Unions have become an albatross to American companies and to state, local and federal governments. They cripple companies with strikes and union workers aren’t more productive than other workers despite being paid more.
Beyond that, unions are busting government pension plans and leaving nonunion taxpayers to clean up their deficit-funding messes.
The sharp decline of big unions in America is clearly evident in a recent decline in union membership. According to a report published Wednesday by the Bureau of Labor Statistics, union membership fell from 11.8 percent to 11.3 percent of all workers – a drop of about 400,000 members. At 14.4 million, union membership in the U.S. is at the lowest level since the 1930s.
As more U.S. companies struggle to stay afloat in a global economy, the future looks ominous for unions. They just don’t work well in a global economy, and that’s the future.

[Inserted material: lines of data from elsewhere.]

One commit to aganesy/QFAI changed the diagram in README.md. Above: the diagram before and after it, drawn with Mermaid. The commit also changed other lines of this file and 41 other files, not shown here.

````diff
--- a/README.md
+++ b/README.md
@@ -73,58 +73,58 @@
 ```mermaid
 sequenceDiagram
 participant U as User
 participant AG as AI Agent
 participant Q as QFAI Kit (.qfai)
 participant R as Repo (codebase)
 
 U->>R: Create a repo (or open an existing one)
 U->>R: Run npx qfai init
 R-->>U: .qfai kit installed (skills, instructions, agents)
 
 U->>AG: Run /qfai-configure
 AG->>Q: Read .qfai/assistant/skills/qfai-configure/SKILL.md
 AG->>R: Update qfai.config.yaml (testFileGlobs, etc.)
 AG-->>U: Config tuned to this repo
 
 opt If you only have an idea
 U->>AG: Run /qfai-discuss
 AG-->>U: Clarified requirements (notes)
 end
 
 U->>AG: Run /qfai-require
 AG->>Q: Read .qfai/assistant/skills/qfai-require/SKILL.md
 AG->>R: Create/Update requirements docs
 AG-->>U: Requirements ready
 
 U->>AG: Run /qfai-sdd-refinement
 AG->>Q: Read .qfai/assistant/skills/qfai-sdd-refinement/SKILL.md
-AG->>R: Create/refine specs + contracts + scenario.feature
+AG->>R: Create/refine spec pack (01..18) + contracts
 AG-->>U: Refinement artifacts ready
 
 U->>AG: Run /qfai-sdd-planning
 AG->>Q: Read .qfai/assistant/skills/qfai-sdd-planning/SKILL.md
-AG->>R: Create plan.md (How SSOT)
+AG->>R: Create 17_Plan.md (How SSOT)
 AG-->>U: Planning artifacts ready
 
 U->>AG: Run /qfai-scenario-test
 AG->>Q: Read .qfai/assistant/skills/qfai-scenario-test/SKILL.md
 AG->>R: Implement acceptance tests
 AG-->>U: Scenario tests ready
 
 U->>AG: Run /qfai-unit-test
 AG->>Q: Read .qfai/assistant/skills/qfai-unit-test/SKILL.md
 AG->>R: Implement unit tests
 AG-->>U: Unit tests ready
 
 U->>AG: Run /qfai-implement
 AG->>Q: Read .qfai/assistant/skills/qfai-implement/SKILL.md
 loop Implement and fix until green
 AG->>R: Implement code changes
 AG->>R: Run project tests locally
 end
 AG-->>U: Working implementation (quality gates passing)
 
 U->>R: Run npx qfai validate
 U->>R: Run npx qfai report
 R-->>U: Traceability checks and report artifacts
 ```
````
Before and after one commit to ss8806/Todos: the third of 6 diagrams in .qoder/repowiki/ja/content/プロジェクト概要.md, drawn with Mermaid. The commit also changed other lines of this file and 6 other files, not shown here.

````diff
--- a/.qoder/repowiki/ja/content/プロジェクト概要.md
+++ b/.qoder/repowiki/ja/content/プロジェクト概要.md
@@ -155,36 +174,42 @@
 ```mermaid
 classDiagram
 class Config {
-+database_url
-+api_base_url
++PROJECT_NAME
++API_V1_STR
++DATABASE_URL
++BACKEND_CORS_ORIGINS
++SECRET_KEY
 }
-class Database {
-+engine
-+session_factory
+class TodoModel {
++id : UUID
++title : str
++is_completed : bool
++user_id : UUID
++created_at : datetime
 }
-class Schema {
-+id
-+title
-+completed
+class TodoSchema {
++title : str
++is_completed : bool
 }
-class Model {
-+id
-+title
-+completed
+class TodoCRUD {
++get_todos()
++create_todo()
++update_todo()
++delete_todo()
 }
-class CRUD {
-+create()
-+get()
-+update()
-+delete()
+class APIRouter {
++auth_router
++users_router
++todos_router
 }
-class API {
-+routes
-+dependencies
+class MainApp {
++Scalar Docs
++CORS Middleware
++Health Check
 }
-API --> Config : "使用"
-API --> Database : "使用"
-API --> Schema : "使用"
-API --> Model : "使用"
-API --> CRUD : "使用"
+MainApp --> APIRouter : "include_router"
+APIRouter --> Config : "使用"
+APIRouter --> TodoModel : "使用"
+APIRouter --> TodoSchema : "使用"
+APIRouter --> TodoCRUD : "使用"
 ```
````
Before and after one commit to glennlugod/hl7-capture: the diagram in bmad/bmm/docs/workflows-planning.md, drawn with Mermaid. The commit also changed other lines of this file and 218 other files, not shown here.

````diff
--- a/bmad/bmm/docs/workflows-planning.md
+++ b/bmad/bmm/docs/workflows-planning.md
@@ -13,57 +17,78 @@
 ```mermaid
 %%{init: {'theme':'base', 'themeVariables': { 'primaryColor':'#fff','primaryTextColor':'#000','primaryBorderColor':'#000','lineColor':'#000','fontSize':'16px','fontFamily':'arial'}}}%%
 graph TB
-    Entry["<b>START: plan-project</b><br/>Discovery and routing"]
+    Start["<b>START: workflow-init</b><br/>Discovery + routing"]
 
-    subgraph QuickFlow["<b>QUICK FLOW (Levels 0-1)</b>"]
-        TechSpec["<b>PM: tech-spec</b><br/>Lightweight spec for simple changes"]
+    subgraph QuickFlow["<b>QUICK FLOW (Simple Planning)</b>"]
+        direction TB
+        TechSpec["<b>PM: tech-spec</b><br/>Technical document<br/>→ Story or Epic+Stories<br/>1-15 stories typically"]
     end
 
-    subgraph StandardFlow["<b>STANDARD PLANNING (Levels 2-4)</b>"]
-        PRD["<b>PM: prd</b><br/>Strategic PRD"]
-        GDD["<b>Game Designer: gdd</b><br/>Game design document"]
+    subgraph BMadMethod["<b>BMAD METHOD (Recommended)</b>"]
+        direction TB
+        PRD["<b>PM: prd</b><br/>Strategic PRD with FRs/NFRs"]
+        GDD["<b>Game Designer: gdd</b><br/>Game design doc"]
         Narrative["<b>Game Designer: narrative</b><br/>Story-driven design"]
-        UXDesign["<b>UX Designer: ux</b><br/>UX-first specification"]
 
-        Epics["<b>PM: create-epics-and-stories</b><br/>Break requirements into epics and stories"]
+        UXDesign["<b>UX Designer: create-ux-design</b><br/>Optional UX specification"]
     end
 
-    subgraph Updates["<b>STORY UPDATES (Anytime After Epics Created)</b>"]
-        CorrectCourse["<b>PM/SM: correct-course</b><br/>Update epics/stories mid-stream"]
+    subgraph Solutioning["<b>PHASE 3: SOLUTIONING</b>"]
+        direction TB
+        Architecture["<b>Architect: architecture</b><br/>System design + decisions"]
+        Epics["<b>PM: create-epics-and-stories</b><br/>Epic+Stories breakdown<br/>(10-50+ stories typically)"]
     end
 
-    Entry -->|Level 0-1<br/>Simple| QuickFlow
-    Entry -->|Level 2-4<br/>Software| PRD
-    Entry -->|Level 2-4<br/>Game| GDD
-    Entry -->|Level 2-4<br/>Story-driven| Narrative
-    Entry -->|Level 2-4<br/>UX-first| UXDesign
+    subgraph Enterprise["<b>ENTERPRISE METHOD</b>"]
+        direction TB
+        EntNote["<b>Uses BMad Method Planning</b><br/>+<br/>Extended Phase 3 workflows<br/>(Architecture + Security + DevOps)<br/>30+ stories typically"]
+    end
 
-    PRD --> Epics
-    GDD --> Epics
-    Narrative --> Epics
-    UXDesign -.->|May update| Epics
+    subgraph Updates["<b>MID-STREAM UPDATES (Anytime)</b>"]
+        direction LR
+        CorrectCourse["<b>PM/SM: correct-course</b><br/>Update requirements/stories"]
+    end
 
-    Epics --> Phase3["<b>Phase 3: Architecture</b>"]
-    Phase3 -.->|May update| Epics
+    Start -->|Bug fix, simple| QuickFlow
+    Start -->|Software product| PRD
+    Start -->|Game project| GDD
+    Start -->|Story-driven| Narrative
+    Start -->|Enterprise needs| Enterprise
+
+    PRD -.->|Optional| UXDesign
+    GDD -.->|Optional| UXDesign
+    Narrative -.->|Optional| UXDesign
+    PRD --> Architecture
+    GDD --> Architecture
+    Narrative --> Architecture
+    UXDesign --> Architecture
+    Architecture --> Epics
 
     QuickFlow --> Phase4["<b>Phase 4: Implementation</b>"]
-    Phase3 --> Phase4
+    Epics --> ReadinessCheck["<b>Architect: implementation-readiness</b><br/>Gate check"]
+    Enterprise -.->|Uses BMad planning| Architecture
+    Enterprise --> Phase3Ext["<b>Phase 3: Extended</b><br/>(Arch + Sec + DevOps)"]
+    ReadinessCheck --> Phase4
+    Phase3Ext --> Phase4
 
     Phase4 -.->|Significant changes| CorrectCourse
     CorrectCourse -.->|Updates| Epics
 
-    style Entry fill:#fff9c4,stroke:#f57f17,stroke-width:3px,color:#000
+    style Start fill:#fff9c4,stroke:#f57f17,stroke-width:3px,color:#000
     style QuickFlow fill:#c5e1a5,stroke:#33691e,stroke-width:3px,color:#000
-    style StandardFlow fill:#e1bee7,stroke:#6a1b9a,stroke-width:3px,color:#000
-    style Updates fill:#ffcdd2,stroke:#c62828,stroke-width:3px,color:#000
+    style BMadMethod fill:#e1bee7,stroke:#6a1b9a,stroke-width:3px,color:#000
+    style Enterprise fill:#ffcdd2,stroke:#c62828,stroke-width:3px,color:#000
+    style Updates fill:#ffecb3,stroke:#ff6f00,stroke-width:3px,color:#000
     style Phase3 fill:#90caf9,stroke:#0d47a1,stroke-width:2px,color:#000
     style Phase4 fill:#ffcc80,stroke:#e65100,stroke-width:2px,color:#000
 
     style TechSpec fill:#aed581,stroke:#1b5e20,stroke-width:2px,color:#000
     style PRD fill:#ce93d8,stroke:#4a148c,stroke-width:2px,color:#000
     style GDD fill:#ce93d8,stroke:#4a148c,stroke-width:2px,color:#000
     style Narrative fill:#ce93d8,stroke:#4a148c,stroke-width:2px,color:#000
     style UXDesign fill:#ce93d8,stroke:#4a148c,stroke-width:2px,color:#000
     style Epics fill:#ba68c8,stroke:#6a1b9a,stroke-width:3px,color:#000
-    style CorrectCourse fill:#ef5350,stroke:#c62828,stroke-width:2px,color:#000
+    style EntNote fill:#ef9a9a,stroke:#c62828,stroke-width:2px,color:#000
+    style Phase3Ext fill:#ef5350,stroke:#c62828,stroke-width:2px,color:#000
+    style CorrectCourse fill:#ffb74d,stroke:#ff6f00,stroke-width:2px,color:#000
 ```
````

Unionized government workers account for more than half of the union losses, or about 234,000 union jobs. After accumulating about $6 trillion in public debt over the past four years, the federal government is no longer handing out stimulus grants to state and local governments like Halloween candy. This means that all of those extra government workers that were hired with grant money have to be cut loose in a bad economy.
During the recent anemic so-called economic recovery, the private sector has added jobs, which at one time would have produced a slight increase in union jobs. Not anymore. Union membership fell from 6.9 percent to 6.6 percent in the private sector during the lack-luster economic recovery” as companies tightened their payrolls and cut corporate fat. Job growth, while moderate, has generally taken place at nonunion firms.
"To employers, it's going to look like the labor movement is ready for a knockout punch," said Gary Chaison, professor of industrial relations at Clark University in Worcester, Mass. "You can't be a movement and get smaller."
While “knockout punch” may be somewhat strong verbiage, taxpayers are certainly showing less compassion and tolerance for union strikes and most believe union pension plans are scandalous and collectively unsustainable.
Public animosity over last year’s Chicago teachers strike and failed recall of Wisconsin’s Gov. Scott Walker, who restricted union bargaining, are testimony to a shift in public opinion against unions. Wisconsin shed about 46,000 union members last year, mostly in the public sector. Government workers make up about 51 percent of all union workers.
In Indiana, a new right-to-work law that took effect last March shrank union membership in that state by 56,000 members.
Unions have long been allowed to force workers to pay union dues even if they didn’t want to join their organization. Wisconsin, Michigan and Indiana killed that golden goose legislation and more states are considering introducing similar right-to-work laws - a clear sign of union fatigue in an increasingly global marketplace.
Meanwhile, older union workers are not being replaced by young union members at traditional rates as more U.S. governments and companies shift to automation, outsourcing and nonunion labor in order to compete with companies in Europe, Asia, South America.
It is the future, it is the way forward - like it or not.
This opinion article was written by an independent writer. The opinions and views expressed herein are those of the author and are not necessarily intended to reflect those of DigitalJournal.com